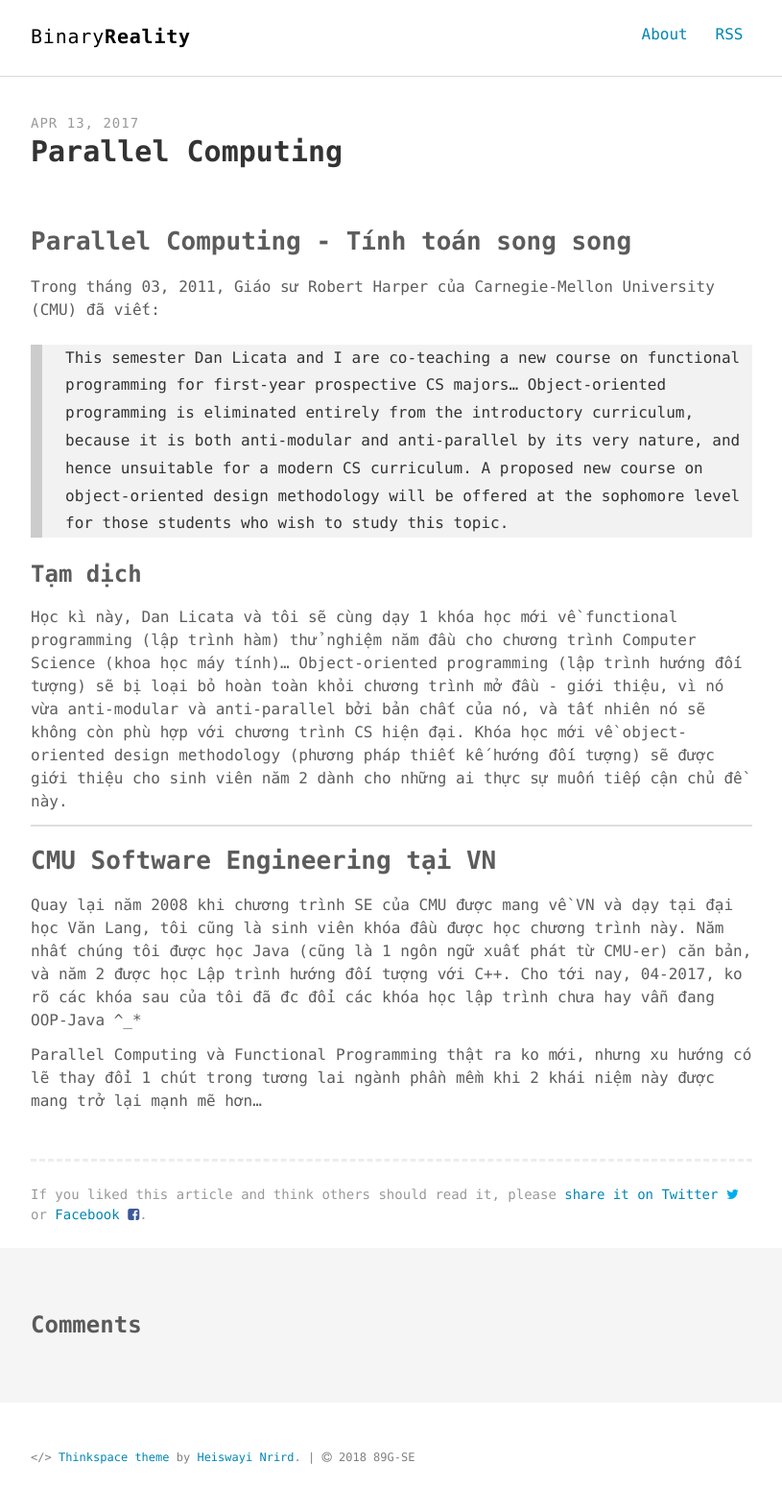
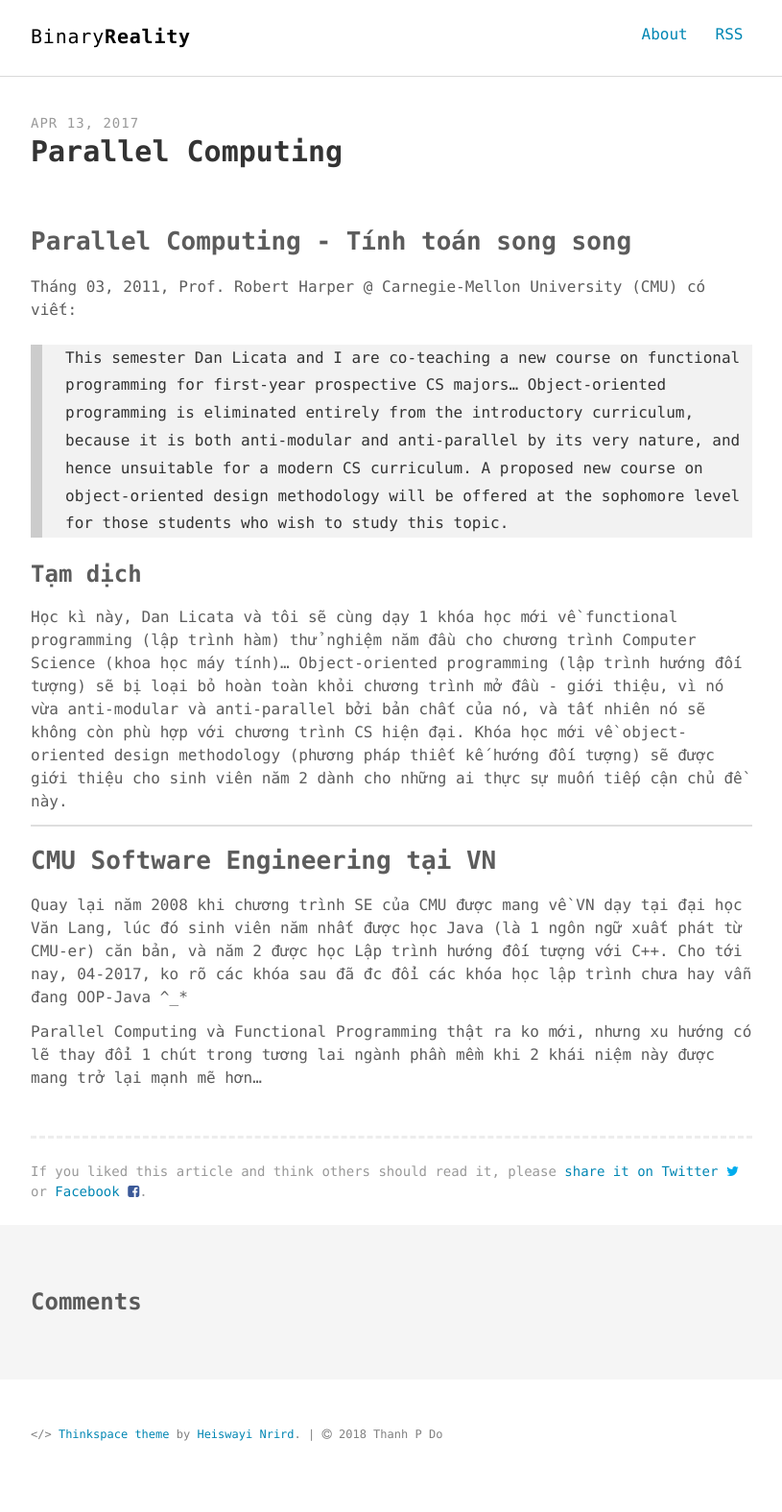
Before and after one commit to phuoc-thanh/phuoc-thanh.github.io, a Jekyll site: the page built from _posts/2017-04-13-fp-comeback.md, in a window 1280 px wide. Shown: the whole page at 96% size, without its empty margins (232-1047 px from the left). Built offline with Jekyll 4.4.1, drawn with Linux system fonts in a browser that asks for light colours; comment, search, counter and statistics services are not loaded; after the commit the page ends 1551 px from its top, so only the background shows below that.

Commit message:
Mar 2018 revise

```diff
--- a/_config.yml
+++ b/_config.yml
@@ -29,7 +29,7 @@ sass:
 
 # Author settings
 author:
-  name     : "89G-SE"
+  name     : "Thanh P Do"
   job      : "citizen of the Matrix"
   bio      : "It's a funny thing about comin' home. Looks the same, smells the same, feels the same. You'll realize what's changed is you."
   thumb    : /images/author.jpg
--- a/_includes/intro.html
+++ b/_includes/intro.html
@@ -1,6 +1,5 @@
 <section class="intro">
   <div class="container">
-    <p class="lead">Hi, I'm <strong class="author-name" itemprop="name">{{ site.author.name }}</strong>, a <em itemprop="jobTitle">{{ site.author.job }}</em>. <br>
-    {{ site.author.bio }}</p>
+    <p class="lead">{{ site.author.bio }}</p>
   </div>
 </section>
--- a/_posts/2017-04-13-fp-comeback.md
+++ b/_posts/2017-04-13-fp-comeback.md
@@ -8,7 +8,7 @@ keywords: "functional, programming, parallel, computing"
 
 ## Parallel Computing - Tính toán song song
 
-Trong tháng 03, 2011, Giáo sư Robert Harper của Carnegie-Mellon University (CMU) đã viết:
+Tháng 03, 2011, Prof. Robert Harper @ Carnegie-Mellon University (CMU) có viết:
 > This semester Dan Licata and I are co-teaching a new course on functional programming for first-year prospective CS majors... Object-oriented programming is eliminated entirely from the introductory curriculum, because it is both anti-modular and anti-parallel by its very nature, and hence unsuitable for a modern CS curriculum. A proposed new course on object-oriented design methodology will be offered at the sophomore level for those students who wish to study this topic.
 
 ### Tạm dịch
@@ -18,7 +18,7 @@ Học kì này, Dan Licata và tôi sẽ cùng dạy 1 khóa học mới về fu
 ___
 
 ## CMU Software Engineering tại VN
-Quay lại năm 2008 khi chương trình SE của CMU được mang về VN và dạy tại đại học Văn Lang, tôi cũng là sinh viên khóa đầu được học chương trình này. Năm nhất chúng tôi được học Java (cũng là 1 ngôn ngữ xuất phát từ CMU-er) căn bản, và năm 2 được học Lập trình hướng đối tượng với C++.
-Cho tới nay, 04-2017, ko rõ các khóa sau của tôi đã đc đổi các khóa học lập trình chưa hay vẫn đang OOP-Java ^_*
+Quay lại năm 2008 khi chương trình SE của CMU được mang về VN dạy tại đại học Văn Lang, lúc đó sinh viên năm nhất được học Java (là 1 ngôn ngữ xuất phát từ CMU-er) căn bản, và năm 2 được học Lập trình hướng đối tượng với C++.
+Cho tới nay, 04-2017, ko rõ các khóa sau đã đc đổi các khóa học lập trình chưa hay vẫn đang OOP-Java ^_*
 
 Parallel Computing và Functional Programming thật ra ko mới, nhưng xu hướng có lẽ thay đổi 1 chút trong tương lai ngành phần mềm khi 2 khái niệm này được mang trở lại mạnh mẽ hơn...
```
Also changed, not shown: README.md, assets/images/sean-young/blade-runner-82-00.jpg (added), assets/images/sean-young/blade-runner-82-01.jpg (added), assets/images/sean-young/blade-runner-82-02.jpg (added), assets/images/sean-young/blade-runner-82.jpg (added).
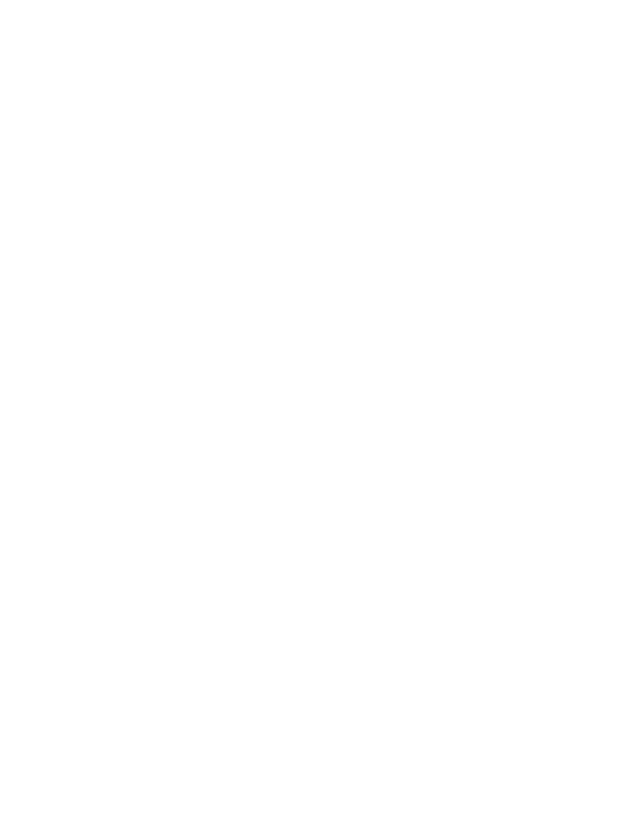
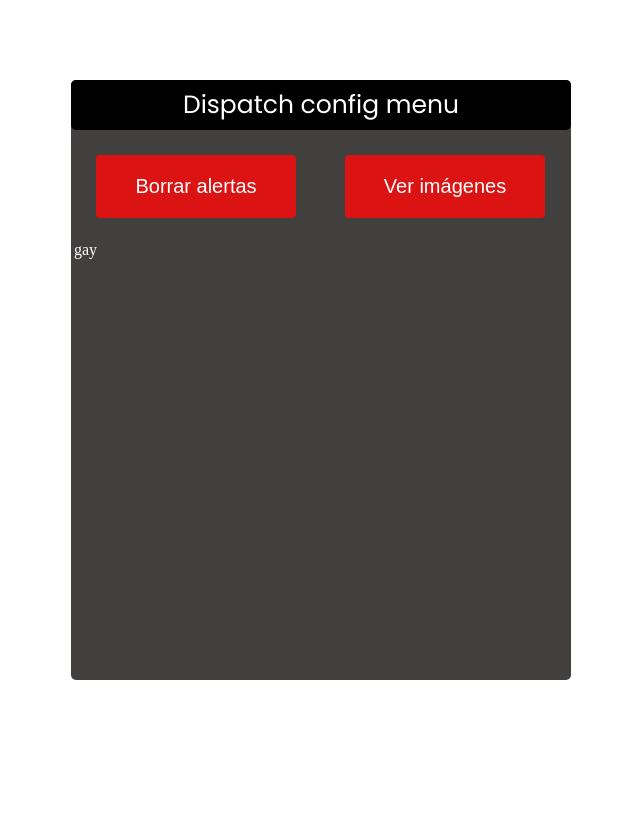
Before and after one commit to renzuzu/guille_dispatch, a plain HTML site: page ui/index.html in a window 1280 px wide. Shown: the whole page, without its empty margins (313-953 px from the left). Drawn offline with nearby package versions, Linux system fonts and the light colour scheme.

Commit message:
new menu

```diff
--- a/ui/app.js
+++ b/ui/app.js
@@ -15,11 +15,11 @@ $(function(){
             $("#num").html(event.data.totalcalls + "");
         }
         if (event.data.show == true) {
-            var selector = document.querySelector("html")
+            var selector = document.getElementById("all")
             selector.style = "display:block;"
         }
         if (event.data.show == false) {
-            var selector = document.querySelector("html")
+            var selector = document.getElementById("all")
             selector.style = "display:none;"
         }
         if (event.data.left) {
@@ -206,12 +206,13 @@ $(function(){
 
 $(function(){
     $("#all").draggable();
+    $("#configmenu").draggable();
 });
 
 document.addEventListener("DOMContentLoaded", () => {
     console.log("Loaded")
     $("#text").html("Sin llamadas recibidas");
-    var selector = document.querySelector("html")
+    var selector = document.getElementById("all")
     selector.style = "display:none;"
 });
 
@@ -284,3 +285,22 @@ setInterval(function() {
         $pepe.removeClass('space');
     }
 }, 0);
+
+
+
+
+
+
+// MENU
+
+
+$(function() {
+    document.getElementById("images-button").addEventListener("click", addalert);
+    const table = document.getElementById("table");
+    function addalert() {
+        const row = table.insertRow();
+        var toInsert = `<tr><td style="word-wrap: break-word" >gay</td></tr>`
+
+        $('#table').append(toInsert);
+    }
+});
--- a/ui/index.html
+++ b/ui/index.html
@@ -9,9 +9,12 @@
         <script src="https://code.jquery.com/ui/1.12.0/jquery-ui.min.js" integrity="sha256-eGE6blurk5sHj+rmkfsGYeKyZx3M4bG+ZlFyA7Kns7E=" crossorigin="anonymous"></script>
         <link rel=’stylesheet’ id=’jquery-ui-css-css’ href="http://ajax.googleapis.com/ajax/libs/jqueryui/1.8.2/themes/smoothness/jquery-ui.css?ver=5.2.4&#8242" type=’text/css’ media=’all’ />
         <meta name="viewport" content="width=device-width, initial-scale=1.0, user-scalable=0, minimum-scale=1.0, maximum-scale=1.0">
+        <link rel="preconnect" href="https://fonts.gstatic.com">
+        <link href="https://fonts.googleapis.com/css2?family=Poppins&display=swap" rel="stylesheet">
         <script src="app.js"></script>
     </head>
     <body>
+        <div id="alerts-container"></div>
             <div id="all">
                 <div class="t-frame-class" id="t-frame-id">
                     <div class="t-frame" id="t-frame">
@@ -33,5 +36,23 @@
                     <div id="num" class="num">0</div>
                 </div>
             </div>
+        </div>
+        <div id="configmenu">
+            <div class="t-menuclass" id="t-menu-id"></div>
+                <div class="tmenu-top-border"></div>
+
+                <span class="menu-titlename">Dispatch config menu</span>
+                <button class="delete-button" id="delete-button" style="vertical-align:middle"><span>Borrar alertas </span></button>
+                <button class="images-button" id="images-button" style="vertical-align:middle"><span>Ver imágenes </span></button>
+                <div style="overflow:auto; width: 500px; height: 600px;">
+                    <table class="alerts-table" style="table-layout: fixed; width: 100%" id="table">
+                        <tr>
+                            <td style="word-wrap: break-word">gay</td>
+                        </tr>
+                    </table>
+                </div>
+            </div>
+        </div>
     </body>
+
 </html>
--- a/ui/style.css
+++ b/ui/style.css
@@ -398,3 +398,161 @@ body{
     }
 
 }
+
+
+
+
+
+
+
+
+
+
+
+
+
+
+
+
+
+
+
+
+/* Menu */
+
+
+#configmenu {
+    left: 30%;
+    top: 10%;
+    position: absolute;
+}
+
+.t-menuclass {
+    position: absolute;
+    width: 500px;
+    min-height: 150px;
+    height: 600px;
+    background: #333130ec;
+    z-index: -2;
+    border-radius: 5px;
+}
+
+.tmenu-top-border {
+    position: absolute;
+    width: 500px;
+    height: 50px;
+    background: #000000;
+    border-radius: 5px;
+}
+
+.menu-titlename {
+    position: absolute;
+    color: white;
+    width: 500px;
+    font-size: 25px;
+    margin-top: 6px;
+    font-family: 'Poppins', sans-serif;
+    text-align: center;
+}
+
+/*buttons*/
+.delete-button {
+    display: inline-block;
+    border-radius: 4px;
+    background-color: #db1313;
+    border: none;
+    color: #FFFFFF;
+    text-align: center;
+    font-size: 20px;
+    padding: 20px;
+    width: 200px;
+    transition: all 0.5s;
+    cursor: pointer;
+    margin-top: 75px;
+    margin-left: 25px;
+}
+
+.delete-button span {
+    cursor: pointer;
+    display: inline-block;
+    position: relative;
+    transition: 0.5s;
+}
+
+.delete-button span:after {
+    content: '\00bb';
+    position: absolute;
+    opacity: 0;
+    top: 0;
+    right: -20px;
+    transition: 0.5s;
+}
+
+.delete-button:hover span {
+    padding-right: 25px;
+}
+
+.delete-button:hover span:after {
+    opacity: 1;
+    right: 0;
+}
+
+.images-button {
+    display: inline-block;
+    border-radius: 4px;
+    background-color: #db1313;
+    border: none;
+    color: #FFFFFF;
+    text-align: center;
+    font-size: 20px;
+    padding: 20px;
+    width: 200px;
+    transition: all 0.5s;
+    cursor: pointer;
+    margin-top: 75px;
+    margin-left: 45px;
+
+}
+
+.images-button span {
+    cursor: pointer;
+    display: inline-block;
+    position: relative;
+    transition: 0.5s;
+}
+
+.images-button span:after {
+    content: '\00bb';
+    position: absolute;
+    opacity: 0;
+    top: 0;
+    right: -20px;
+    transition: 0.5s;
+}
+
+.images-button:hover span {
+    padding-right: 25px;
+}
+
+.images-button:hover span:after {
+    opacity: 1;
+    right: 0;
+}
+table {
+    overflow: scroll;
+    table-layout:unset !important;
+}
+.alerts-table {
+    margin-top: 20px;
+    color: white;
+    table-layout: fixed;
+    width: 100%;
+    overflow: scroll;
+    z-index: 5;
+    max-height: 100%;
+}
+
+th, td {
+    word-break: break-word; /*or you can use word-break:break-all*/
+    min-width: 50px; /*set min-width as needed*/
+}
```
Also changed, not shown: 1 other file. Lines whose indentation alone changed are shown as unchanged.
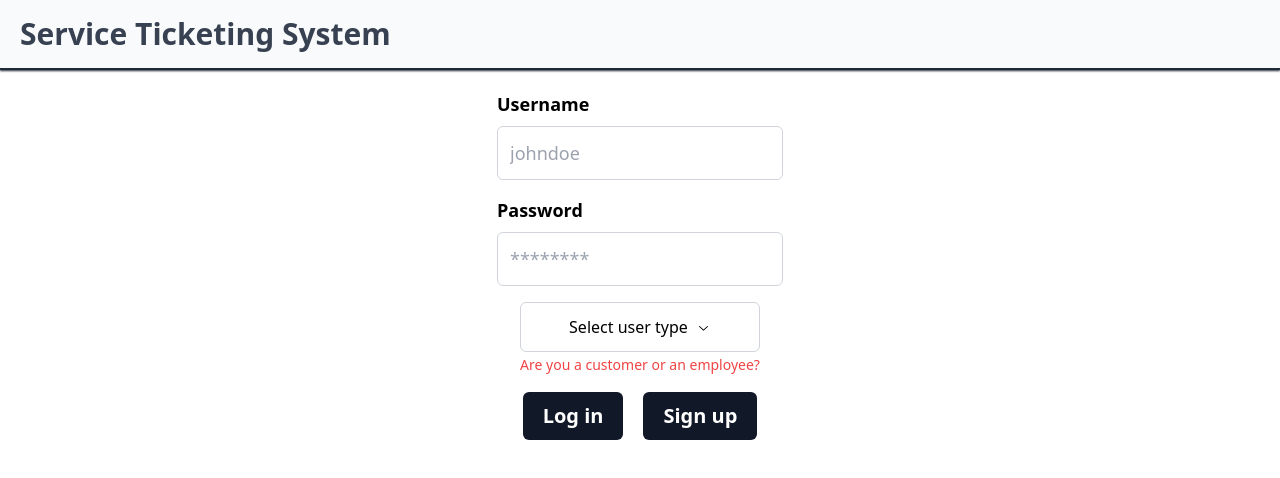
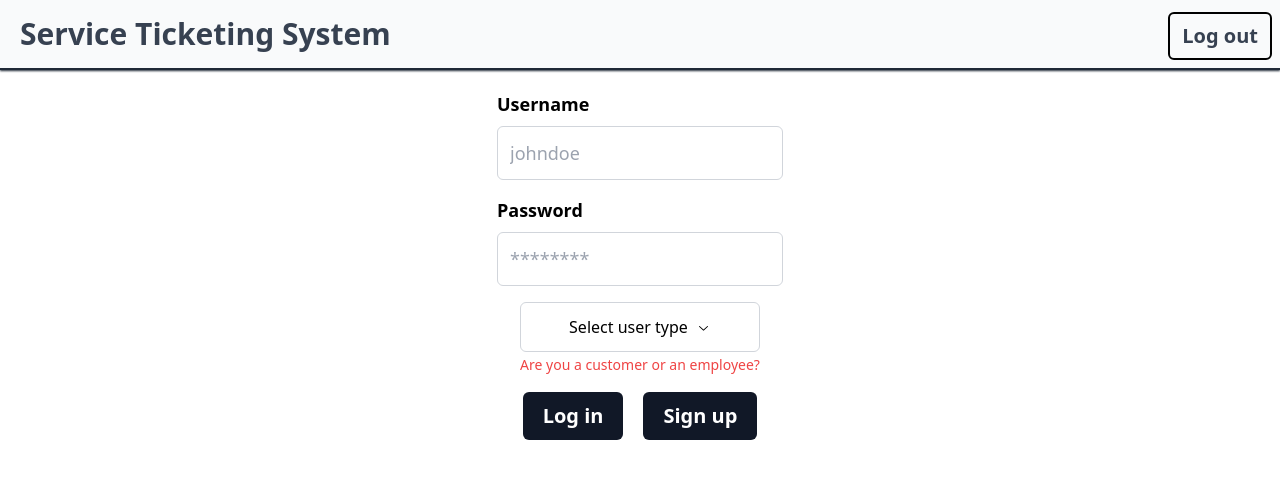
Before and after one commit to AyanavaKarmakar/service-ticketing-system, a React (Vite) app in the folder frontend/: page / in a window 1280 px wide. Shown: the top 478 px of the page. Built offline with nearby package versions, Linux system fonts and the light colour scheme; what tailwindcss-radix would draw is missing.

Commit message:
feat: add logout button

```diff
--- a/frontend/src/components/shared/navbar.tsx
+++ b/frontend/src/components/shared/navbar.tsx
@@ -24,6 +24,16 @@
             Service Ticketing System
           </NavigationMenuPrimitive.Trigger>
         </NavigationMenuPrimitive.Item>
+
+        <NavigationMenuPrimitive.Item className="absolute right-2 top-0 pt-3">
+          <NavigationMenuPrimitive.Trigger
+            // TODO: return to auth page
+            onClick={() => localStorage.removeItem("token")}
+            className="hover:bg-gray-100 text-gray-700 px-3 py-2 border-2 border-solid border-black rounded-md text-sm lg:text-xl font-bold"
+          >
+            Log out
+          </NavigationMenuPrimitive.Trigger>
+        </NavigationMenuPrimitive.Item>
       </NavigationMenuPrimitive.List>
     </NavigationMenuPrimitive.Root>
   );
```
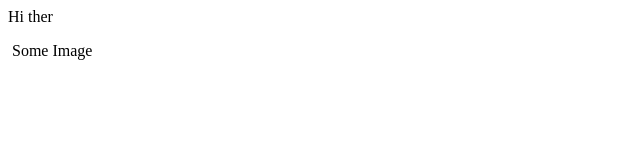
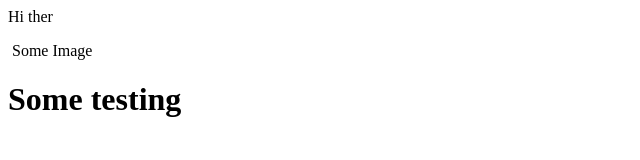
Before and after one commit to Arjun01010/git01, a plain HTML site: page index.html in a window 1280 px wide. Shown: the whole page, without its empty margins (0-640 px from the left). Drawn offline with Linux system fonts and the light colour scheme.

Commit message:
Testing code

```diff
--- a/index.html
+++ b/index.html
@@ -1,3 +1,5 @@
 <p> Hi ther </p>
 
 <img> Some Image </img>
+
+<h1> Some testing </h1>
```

WHAT IS REQUIRED — In the records above, locate each line with the word "delete". Copy all such lines.

TASK RESPONSE —
+                <button class="delete-button" id="delete-button" style="vertical-align:middle"><span>Borrar alertas </span></button>
+.delete-button {
+.delete-button span {
+.delete-button span:after {
+.delete-button:hover span {
+.delete-button:hover span:after {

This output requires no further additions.